Now this may remind you of accessibility overlays, and I should highlight that, you know, accessibility overlays have issues.
They include that some of the vendors of these overlays, they make false claims, so an overlay is a product that website owners can buy and install on their website.
Claims like that are very tricky because as we said before, we can only detect a very small subset of issues and anyone who claims that they can detect all accessibility issues is lying.
Something else that is a problem with overlays is that they don’t always work well. And sometimes they might make things worse as well, for people with disabilities.
So that is a thing to look out for.
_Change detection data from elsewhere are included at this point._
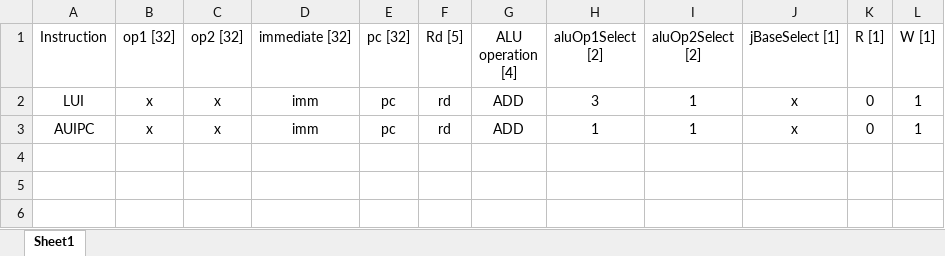
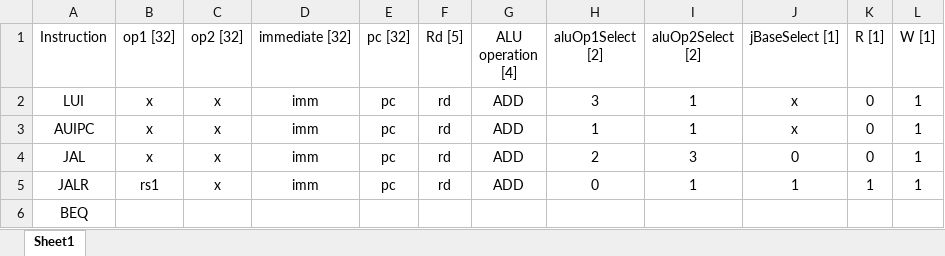
Before and after one commit to donayam1/RISC-V, an Excel workbook: Control lines.xlsx, sheet Sheet1, drawn as a sheet; values as stored, in another font and other column widths than the file's, no borders; the diff names each change by its address in the sheet, - before the commit and + after, or states it on an @@ line.

Commit message:
Implementing controller.

```diff
--- a/Control lines.xlsx (sheet Sheet1)
+++ b/Control lines.xlsx (sheet Sheet1)
+row 4: JAL | x | x | imm | pc | rd | ADD | 2 | 3 | 0 | 0 | 1
+row 5: JALR | rs1 | x | imm | pc | rd | ADD | 0 | 1 | 1 | 1 | 1
+row 6: BEQ
```
Also changed, not shown: 8 other files.
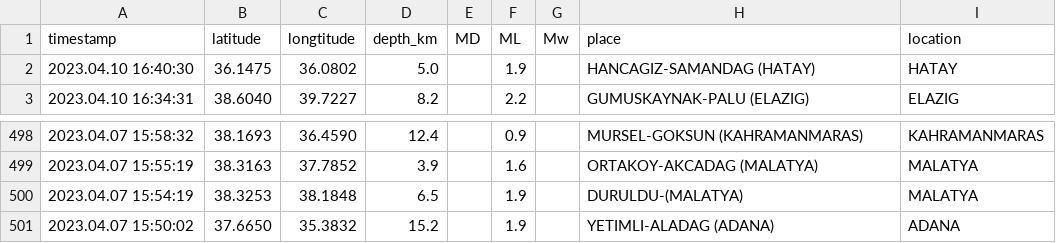
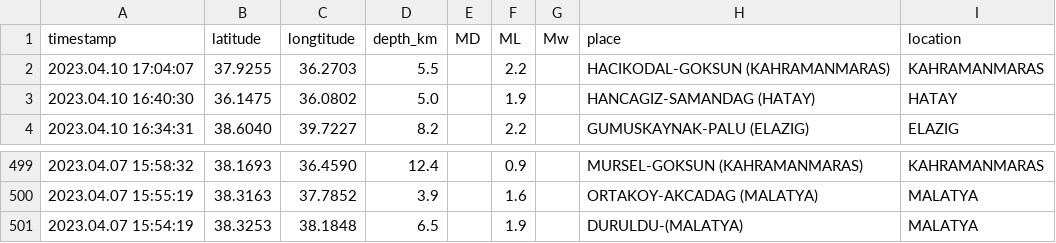
Before and after one commit to eozer/krdae-data, a CSV file: krdae-data.csv, drawn as a sheet; only a part is shown, gaps mark what is left out; removed rows and columns are numbered as before the commit, all else as after; the diff names each change by its address in the sheet, - before the commit and + after, or states it on an @@ line.

```diff
--- a/krdae-data.csv
+++ b/krdae-data.csv
+row 2: 2023.04.10 17:04:07 | 37.9255 | 36.2703 | 5.5 |  | 2.2 |  | HACIKODAL-GOKSUN (KAHRAMANMARAS) | KAHRAMANMARAS
-row 501: 2023.04.07 15:50:02 | 37.6650 | 35.3832 | 15.2 |  | 1.9 |  | YETIMLI-ALADAG (ADANA) | ADANA
```
Also changed, not shown: 1 other file.
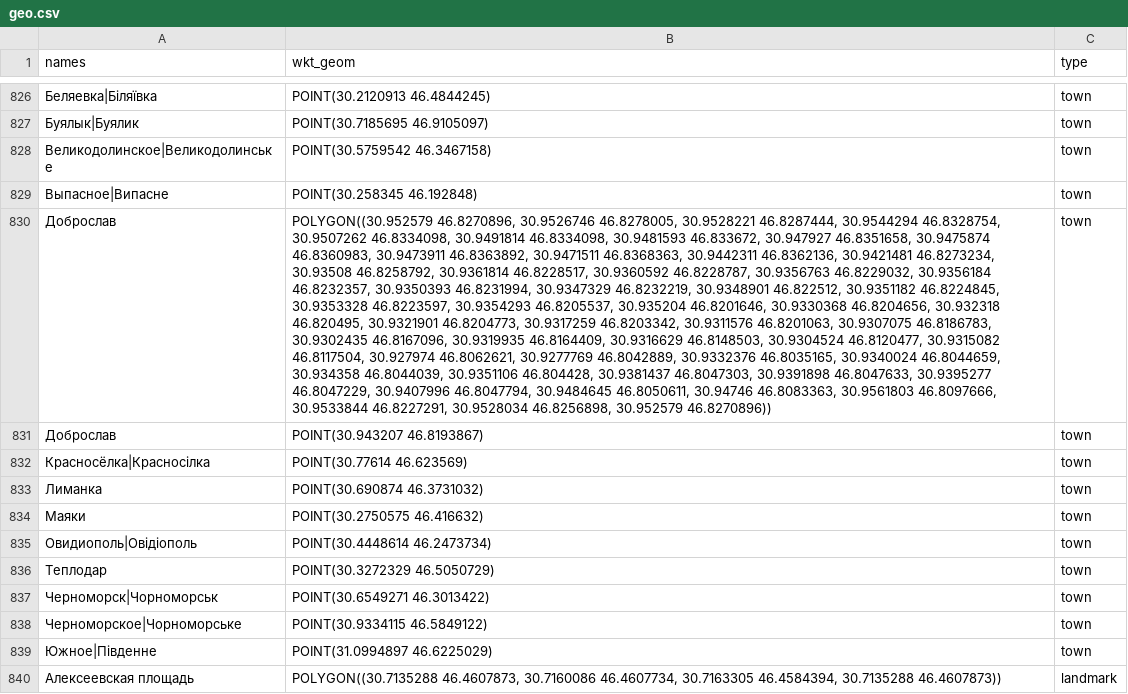
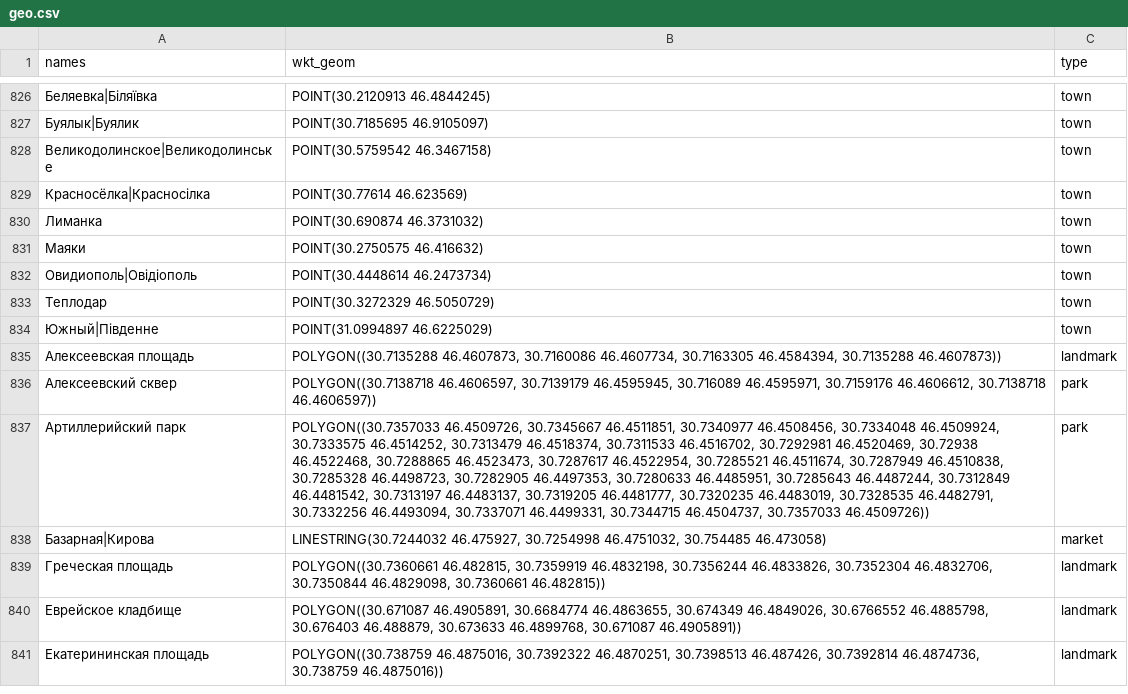
Before and after one commit to keepaliveodessa/survival_map, a CSV file: postgres/data/geo.csv, drawn as a sheet; only a part is shown, gaps mark what is left out; the shorter side is filled out with more unchanged rows; removed rows and columns are numbered as before the commit, all else as after; the diff names each change by its address in the sheet, - before the commit and + after, or states it on an @@ line.

Commit message:
sync: remove unused scripts, update dockerignore and geo data

```diff
--- a/postgres/data/geo.csv
+++ b/postgres/data/geo.csv
-row 829: Выпасное|Випасне | POINT(30.258345 46.192848) | town
-row 830: Доброслав | POLYGON((30.952579 46.8270896, 30.9526746 46.8278005, 30.9528221 46.8287444, 30.9544294 46.8328754, 30.9507262 46.8334098, 30.9491814 46.8334098, 30.9481593 46.833672, 30.947927 46.8351658, 30.9475874 46.8360983, 30.9473911 46.8363892, 30.9471511 46.8368363, 30.9442311 46.8362136, 30.9421481 46.8273234, 30.93508 46.8258792, 30.9361814 46.8228517, 30.9360592 46.8228787, 30.9356763 46.8229032, 30.9356184 46.8232357, 30.9350393 46.8231994, 30.9347329 46.8232219, 30.9348901 46.822512, 30.9351182 46.8224845, 30.9353328 46.8223597, 30.9354293 46.8205537, 30.935204 46.8201646, 30.9330368 46.8204656, 30.932318 46.820495, 30.9321901 46.8204773, 30.9317259 46.8203342, 30.9311576 46.8201063, 30.9307075 46.8186783, 30.9302435 46.8167096, 30.9319935 46.8164409, 30.9316629 46.8148503, 30.9304524 46.8120477, 30.9315082 46.8117504, 30.927974 46.8062621, 30.9277769 46.8042889, 30.9332376 46.8035165, 30.9340024 46.8044659, 30.934358 46.8044039, 30.9351106 46.804428, 30.9381437 46.8047303, 30.9391898 46.8047633, 30.9395277 46.8047229, 30.9407996 46.8047794, 30.9484645 46.8050611, 30.94746 46.8083363, 30.9561803 46.8097666, 30.9533844 46.8227291, 30.9528034 46.8256898, 30.952579 46.8270896)) | town
-row 831: Доброслав | POINT(30.943207 46.8193867) | town
-row 837: Черноморск|Чорноморськ | POINT(30.6549271 46.3013422) | town
-row 838: Черноморское|Чорноморське | POINT(30.9334115 46.5849122) | town
-A834 (names): Южное|Південне
+A834 (names): Южный|Південне
```
Also changed, not shown: 14 other files.
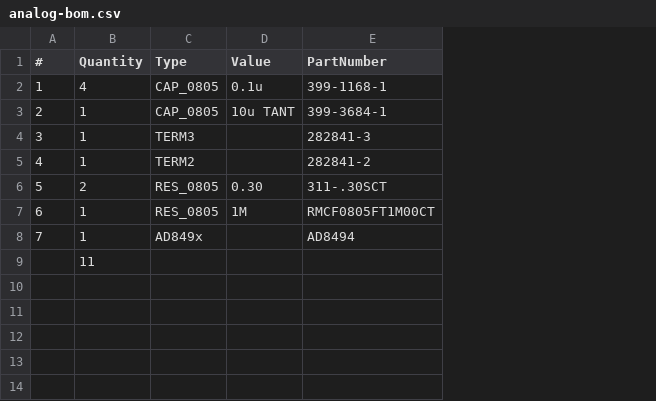
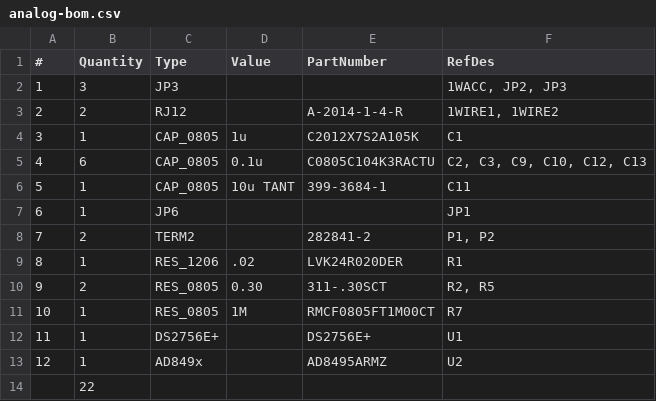
Before and after one commit to crrobinson14/hotpi, a CSV file: pcb/analog/analog-bom.csv, drawn as a sheet; addresses are those after the commit; the diff names each change by its address in the sheet, - before the commit and + after, or states it on an @@ line.

```diff
--- a/pcb/analog/analog-bom.csv
+++ b/pcb/analog/analog-bom.csv
+column F (RefDes), rows 5-8: C2, C3, C9, C10, C12, C13 | C11 | JP1 | P1, P2; rows 10-11: R2, R5 | R7; row 13: U2
+row 2: 1 | 3 | JP3 |  |  | 1WACC, JP2, JP3
+row 3: 2 | 2 | RJ12 |  | A-2014-1-4-R | 1WIRE1, 1WIRE2
+row 4: 3 | 1 | CAP_0805 | 1u | C2012X7S2A105K | C1
@@ column A (#) renumbered between rows 5 and 13 @@
-B5 (Quantity): 4
+B5 (Quantity): 6
-E5 (PartNumber): 399-1168-1
+E5 (PartNumber): C0805C104K3RACTU
-C7 (Type): TERM3
+C7 (Type): JP6
-E7 (PartNumber): 282841-3
+E7 (PartNumber): (empty)
-B8 (Quantity): 1
+B8 (Quantity): 2
+row 9: 8 | 1 | RES_1206 | .02 | LVK24R020DER | R1
+row 12: 11 | 1 | DS2756E+ |  | DS2756E+ | U1
-E13 (PartNumber): AD8494
+E13 (PartNumber): AD8495ARMZ
-B14 (Quantity): 11
+B14 (Quantity): 22
```
Also changed, not shown: 1 other file.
I don’t think it’s a problem necessarily with automatically fixing issues per se. I think it’s a problem with how the specific overlay products have implemented and if it shows one thing, it is that this isn’t an easy thing to do because you do need to get it completely right for it to really, really make sense.
Something else to say about overlays is that they only fix
the websites that they’re installed on. So some of these overlay vendorsmay sell their product and charge per website, so the website owner will need to pay and not all websites will have these overlays.
So if you would install an accessibility overlay, you’re not really contributing to the larger problem of, you know, websites on the web at large, not just the ones that you want to fix, but all of the websites on the web. I think that scope is more interesting and that’s the scope we’re looking at today.
Another thing to say about overlays is that they often don’t work well with the DOM updates, which are done of course, by a single page applications.
So these are caveats and you can find these and more on a website called overlayfactsheets.com and on this website, a number of accessibility practitioners, including myself,
have signed this manifesto where we say, you know, accessibility overlays have issues and, you know, please don’t use them.